THE TASK = Set out exactly every line of the entries below, starting at the line that holds "white halo from" and stopping after the line that holds "soft indigo (#7C6BFF) -> cyan (#7DD3FC).".

MATERIAL PROVIDED =
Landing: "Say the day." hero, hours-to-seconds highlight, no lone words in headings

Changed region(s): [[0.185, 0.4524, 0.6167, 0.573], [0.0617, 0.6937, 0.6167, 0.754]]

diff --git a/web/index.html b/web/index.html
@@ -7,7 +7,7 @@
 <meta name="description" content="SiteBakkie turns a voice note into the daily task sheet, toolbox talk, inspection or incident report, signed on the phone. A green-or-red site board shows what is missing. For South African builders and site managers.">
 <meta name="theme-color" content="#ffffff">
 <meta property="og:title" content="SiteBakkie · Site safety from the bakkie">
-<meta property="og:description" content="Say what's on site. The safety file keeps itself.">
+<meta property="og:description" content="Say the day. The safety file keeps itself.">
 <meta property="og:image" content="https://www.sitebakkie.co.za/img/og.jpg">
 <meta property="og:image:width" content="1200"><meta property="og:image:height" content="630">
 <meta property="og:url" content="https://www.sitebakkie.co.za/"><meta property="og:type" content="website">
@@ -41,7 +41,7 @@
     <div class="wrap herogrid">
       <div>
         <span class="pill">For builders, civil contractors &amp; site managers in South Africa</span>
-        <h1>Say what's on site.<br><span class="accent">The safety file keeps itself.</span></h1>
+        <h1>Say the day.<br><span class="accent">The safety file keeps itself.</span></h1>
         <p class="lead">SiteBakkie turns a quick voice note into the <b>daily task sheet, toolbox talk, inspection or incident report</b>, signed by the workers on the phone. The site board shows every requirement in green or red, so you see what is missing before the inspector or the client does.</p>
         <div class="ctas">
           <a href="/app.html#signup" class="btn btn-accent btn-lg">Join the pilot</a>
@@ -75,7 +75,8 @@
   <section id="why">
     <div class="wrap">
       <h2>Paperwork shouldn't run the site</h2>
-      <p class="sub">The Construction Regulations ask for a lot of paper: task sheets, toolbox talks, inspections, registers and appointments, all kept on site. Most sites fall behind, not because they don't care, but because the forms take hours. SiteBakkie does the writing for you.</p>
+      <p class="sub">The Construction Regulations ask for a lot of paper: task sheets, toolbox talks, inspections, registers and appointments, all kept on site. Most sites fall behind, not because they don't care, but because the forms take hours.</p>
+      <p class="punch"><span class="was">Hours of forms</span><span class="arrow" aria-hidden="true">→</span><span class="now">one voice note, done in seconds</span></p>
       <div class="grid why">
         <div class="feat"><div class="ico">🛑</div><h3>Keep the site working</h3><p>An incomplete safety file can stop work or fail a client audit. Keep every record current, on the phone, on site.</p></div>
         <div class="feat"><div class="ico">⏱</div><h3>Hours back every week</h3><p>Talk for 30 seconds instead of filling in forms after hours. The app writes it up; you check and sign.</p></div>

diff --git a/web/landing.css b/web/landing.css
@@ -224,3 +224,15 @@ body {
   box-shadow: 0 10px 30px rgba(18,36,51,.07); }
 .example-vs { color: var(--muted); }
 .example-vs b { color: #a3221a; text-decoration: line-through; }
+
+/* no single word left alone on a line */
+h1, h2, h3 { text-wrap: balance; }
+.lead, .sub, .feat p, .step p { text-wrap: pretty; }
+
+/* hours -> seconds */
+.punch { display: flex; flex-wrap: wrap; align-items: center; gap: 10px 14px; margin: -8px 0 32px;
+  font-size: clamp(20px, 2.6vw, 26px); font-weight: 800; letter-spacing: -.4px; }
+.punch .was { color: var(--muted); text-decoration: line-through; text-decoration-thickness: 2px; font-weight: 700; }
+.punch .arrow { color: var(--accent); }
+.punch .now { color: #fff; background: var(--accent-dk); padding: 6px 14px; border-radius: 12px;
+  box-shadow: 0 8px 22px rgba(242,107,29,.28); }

---

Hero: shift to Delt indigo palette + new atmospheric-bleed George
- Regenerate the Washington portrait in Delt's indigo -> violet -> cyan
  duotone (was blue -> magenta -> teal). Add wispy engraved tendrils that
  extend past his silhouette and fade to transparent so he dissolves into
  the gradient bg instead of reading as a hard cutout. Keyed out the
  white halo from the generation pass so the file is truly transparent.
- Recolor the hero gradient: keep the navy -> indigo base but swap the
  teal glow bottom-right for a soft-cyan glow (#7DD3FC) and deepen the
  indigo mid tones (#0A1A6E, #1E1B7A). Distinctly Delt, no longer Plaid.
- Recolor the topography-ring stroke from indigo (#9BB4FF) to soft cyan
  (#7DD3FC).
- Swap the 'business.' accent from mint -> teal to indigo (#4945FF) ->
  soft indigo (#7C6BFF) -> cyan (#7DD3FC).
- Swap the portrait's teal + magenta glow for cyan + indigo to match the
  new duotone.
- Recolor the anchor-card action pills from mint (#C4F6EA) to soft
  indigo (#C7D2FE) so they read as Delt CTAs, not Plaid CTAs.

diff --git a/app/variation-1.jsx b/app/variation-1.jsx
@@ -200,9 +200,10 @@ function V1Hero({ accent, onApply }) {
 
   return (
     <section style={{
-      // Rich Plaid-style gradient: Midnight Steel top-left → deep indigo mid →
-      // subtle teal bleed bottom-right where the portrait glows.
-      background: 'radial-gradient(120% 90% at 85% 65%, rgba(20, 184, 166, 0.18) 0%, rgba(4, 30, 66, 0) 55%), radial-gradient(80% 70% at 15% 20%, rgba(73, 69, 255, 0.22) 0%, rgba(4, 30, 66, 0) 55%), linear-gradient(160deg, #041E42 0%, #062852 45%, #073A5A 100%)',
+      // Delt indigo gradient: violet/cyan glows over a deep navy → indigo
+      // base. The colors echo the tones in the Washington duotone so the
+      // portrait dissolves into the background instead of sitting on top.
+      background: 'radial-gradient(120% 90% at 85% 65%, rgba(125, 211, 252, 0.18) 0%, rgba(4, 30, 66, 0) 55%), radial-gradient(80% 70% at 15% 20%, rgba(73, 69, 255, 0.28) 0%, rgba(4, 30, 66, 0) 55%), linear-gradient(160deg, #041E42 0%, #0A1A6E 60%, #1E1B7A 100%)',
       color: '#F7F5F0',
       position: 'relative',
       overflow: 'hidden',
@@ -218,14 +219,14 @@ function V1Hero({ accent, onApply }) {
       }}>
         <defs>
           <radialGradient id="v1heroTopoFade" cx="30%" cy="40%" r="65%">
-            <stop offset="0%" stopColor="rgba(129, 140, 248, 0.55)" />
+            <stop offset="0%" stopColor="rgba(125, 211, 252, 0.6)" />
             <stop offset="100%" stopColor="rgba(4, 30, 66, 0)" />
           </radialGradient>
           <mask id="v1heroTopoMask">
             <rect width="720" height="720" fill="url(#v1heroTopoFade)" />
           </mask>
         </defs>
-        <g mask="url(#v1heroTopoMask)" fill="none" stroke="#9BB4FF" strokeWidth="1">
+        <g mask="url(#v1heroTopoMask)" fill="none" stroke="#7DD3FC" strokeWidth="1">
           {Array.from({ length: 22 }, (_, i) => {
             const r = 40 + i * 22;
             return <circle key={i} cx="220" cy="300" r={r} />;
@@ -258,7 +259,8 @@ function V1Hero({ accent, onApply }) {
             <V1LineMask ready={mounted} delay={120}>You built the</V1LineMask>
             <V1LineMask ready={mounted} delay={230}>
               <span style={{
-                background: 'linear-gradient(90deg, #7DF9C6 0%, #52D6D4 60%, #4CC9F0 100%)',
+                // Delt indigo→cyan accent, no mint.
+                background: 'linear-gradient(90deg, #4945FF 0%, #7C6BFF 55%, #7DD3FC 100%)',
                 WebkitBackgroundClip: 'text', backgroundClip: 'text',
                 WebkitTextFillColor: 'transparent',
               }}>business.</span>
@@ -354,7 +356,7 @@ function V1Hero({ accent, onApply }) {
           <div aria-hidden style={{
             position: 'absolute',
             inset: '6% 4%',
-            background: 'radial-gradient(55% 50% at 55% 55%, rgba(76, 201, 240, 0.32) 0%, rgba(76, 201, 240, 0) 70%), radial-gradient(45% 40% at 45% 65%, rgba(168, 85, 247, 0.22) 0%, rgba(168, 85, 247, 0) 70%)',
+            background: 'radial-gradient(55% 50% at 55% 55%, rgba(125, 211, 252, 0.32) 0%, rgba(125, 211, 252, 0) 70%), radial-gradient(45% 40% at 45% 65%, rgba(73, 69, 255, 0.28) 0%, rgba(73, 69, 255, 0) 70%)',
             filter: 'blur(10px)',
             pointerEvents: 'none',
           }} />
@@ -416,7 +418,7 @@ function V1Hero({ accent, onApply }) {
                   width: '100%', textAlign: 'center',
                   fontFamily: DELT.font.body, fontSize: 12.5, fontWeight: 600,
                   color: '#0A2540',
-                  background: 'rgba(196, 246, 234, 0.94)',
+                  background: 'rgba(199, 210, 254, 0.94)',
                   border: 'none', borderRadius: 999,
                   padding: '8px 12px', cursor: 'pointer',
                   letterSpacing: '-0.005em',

SOLUTION FOR THIS EXERCISE =
  white halo from the generation pass so the file is truly transparent.
- Recolor the hero gradient: keep the navy -> indigo base but swap the
  teal glow bottom-right for a soft-cyan glow (#7DD3FC) and deepen the
  indigo mid tones (#0A1A6E, #1E1B7A). Distinctly Delt, no longer Plaid.
- Recolor the topography-ring stroke from indigo (#9BB4FF) to soft cyan
  (#7DD3FC).
- Swap the 'business.' accent from mint -> teal to indigo (#4945FF) ->
  soft indigo (#7C6BFF) -> cyan (#7DD3FC).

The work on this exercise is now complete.